- Chlorine contributes to the photosynthesis process and plant metabolism.
- Iron helps with forming chlorophyll and comes from iron chelate and iron sulfate.
- Manganese combines with some enzyme systems to contribute to the breakdown of nitrogen metabolism and carbohydrates.
- Molybdenum aids in using nitrogen.
- Zinc regulates sugar consumption and encourages carbohydrates transformation. It has a certain role in enzyme systems, regulating plant growth. Zinc comes from zinc sulfate, zinc chelate, and zinc oxide.
- Cobalt: new flowers need cobalt to fix nitrogen.
Which Is Better: Plant Food vs Fertilizer?
Plants can’t thrive without fertilizers.
Essentially, plants will feed themselves with nutrients taken up from the soil. Nevertheless, they need regular fertilizing when lacking nutrients.
As a supply of potassium, phosphorus, and nitrogen, fertilizers are indispensable for healthy and thriving plants.
Your vegetables use up the above elements very quickly, especially nitrogen. Thus, fertilizers are meant to replenish those minerals.

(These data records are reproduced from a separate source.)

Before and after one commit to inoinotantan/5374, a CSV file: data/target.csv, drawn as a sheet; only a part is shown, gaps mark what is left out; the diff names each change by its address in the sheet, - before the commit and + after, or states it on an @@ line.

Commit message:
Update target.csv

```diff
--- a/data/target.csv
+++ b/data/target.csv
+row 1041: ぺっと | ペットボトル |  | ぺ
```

Without an abundance of necessary elements, your flowers can grow, yet they won’t be as fresh and healthy as when they receive everything they demand.
Plants thrive strong and vigorous only when they receive a high volume of nutrients, minerals, water, and sunlight they need to grow.

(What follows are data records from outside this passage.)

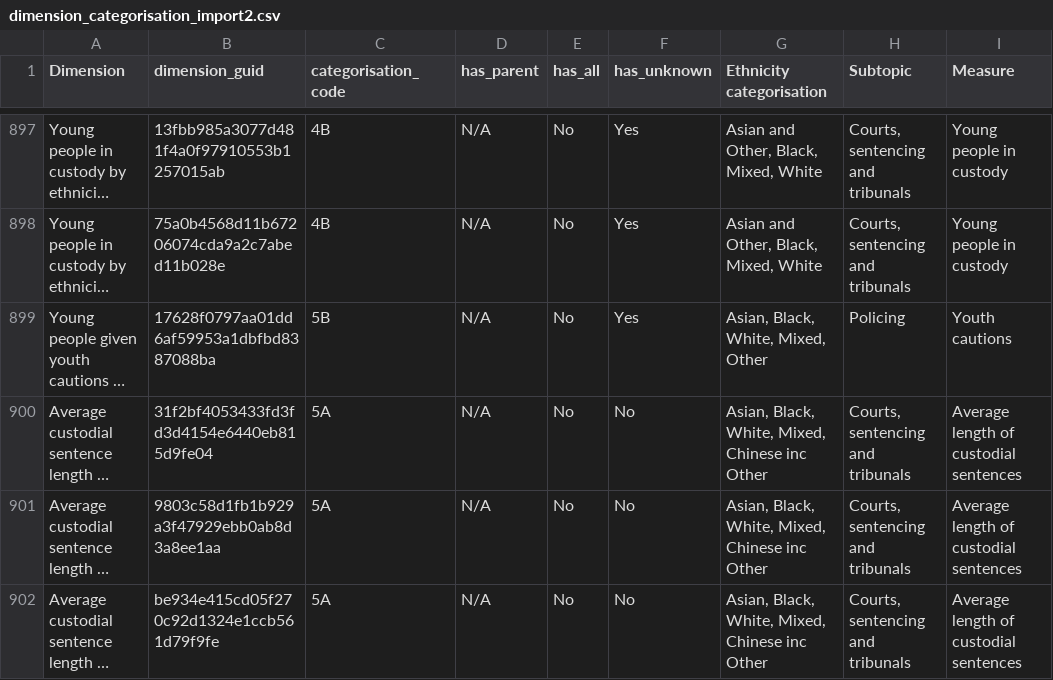
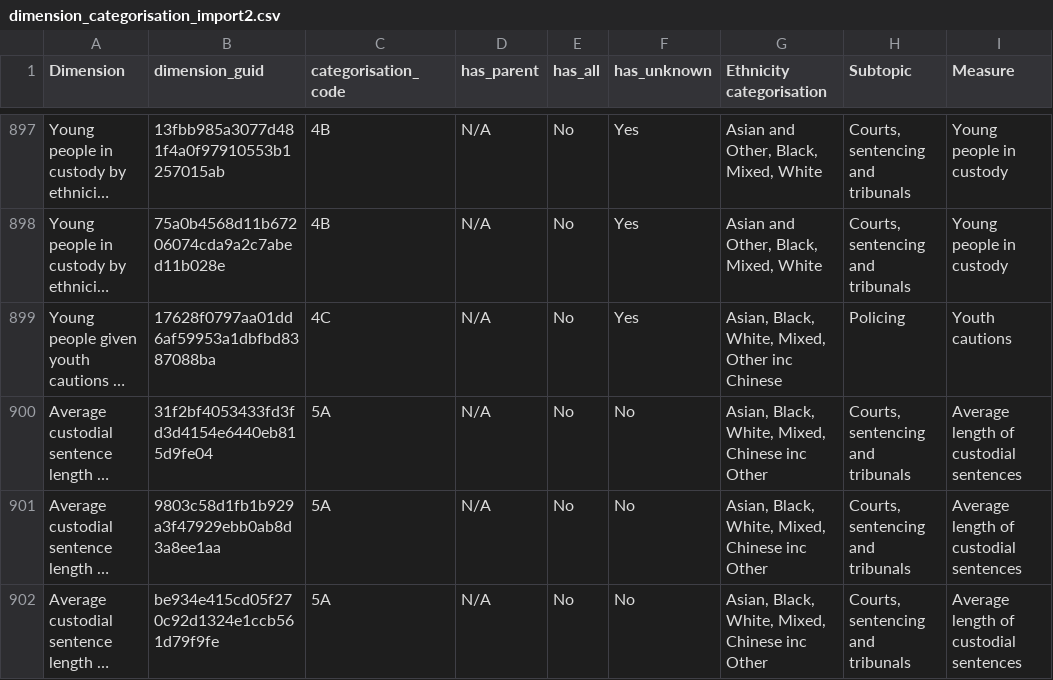
Before and after one commit to ukgov-equality-hub/ethnicity-facts-and-figures, a CSV file: application/data/imports/dimension_categorisation_import2.csv, drawn as a sheet; only a part is shown, gaps mark what is left out; long unchanged cells end in …; the diff names each change by its address in the sheet, - before the commit and + after, or states it on an @@ line.

Commit message:
minor changes for Other inc Chinese

```diff
--- a/application/data/imports/dimension_categorisation_import2.csv
+++ b/application/data/imports/dimension_categorisation_import2.csv
-C899 (categorisation_code): 5B
+C899 (categorisation_code): 4C
-G899 (Ethnicity categorisation): Asian, Black, White, Mixed, Other
+G899 (Ethnicity categorisation): Asian, Black, White, Mixed, Other inc Chinese
```
Also changed, not shown: application/data/ethnicity_categories.csv.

However, the soil sometimes lacks some of those requirements, while fertilizers will do the job of providing plenty of them much better.
How Do I Know If My Plants Need Fertilizer?

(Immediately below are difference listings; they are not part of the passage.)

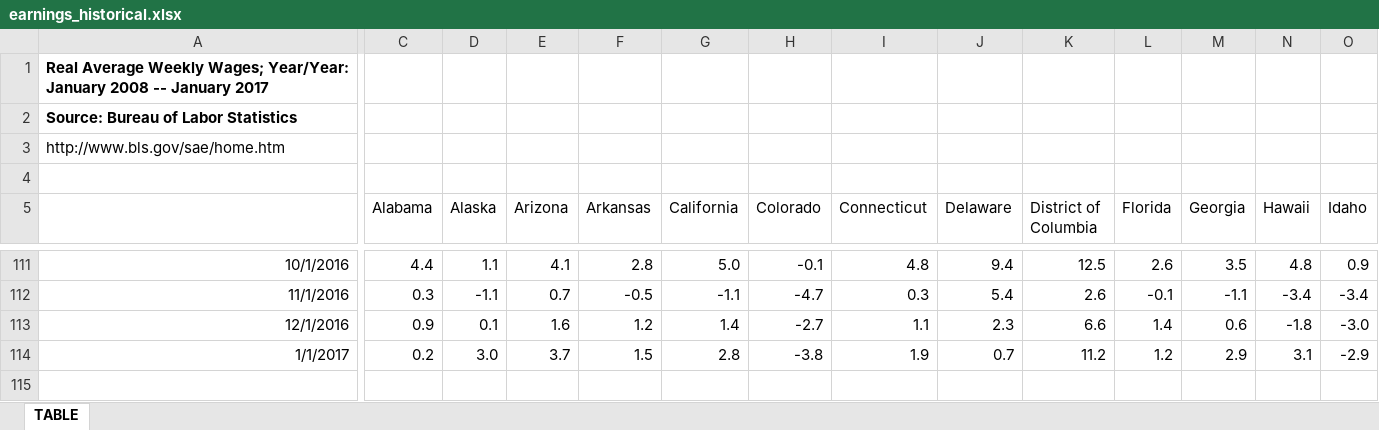
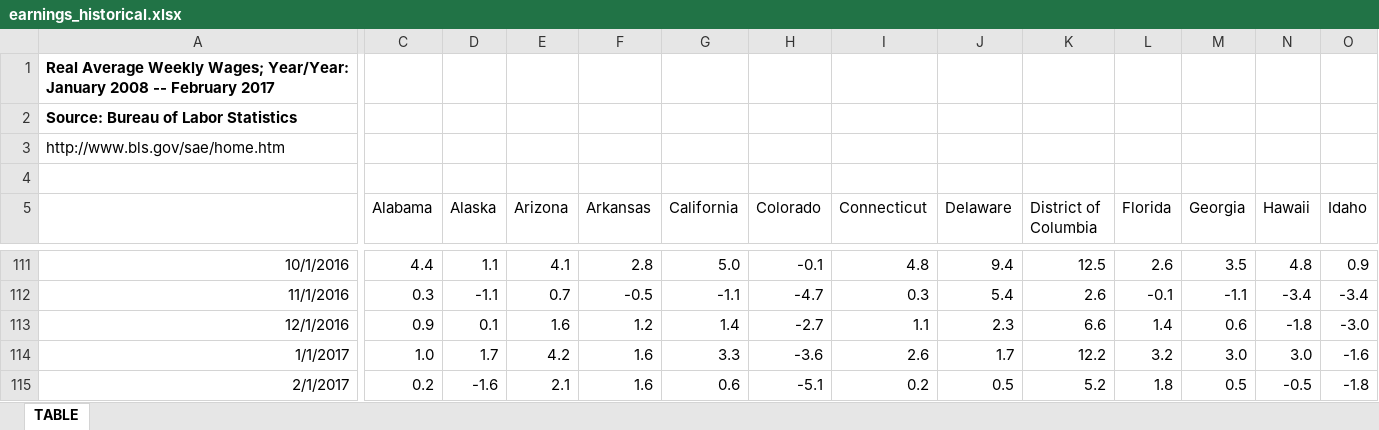
Before and after one commit to UrbanInstitute/state-economic-monitor, an Excel workbook: data/historical/source/earnings_historical.xlsx, sheet TABLE, drawn as a sheet; only a part is shown, gaps mark what is left out; values as stored, in another font and other column widths than the file's, no borders; rows hold the shown columns only; the diff covers the shown part only; the diff names each change by its address in the sheet, - before the commit and + after, or states it on an @@ line.

```diff
--- a/data/historical/source/earnings_historical.xlsx (sheet TABLE)
+++ b/data/historical/source/earnings_historical.xlsx (sheet TABLE)
-A1: …2008 -- January 2017
+A1: …2008 -- February 2017
-C114 (Alabama): 0.2
+C114 (Alabama): 1.0
-D114 (Alaska): 3.0
+D114 (Alaska): 1.7
-E114 (Arizona): 3.7
+E114 (Arizona): 4.2
-F114 (Arkansas): 1.5
+F114 (Arkansas): 1.6
-G114 (California): 2.8
+G114 (California): 3.3
-H114 (Colorado): -3.8
+H114 (Colorado): -3.6
-I114 (Connecticut): 1.9
+I114 (Connecticut): 2.6
-J114 (Delaware): 0.7
+J114 (Delaware): 1.7
-K114 (District of Columbia): 11.2
+K114 (District of Columbia): 12.2
-L114 (Florida): 1.2
+L114 (Florida): 3.2
-M114 (Georgia): 2.9
+M114 (Georgia): 3.0
-N114 (Hawaii): 3.1
+N114 (Hawaii): 3.0
-O114 (Idaho): -2.9
+O114 (Idaho): -1.6
+row 115: 2/1/2017 | 0.2 | -1.6 | 2.1 | 1.6 | 0.6 | -5.1 | 0.2 | 0.5 | 5.2 | 1.8 | 0.5 | -0.5 | -1.8
```
Also changed, not shown: 36 edited cells elsewhere in this sheet, data/historical/source/gov_employment_historical.xlsx, data/historical/source/total_employment_historical.xlsx, 39 other files.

Unlike when houseplants need water (they wilt and turn crispy) and sunlight (their leaves turn lanky and pale), it’s somewhat tricky to identify when your plants need fertilizing.
There is no obvious sign that they lack nutrients other than stagnant or slowed growth, which many houseplants growers can merely notice.
Therefore, you need always to keep an eye on your flowers’ any changes and be well aware of common health problems that they usually have instead of waiting for clear signals. Also, apply fertilizers on a consistent basis based on your plants’ growing cycle.
Organic Fertilizer vs. Chemical Fertilizer: Which One Should You Choose?
Organic fertilizer and chemical fertilizer products apply to specific types of vegetables.
As long as you provide your herbs with adequate nutrients, it doesn’t matter if you use chemical or organic fertilizers.
However, while it depends upon your preference, it’s still important to pick the correct fertilizers as per your type of plant.
Organic fertilizers offer living things, such as animal manure, leaf molds, fish emulsions, and non-living things, like rock phosphate. Also, they provide flowers with essential nutrients and enhance soil tilth.
If you want to buy organic fertilizer products, remember to look for the OMRI on their labels. If you’re a severe vegan, you can avoid blood, bone meal, and fish products.
Commercial fertilizers, also known as synthetic or chemical products, have undergone an inspected manufacturing process, though they originate from natural mineral deposits.
Do you wish to encourage blooming? Go for products with a larger content of phosphorus compared to that of potassium and nitrogen. A balanced food source like 10-10-10 is a perfect option for green vegetables and high-nutrient plants.
More importantly, avoid using lawn fertilizers as they contain an overly high percentage of nitrogen and chemicals for controlling lawn weed, which could damage your greeneries.
Houseplants Will Make Plant Food More Often Than Fertilize
Do you know how often houseplants produce their own range of plant food? The average frequency is every two weeks or even more.
Indeed, you shouldn’t fertilize your vegetables that frequently. Ideally, you’ll need to feed them on a three or four-month schedule, though it varies depending on your types of plants.
One critical thing to keep in mind is never to over-fertilize your flowers.
While we’re so familiar with watering and fertilizing, we tend to forget about an important factor: plant food.
Is plant food the same as fertilizer? It’s vital to know that they’re two different terms and to learn about their differences.
This way, you’ll precisely know what your greeneries need, and you’re feeding them the right supplements and nutrients.
So, you get a suitable answer. Ensure to invest in the proper products for your flowers’ better growth!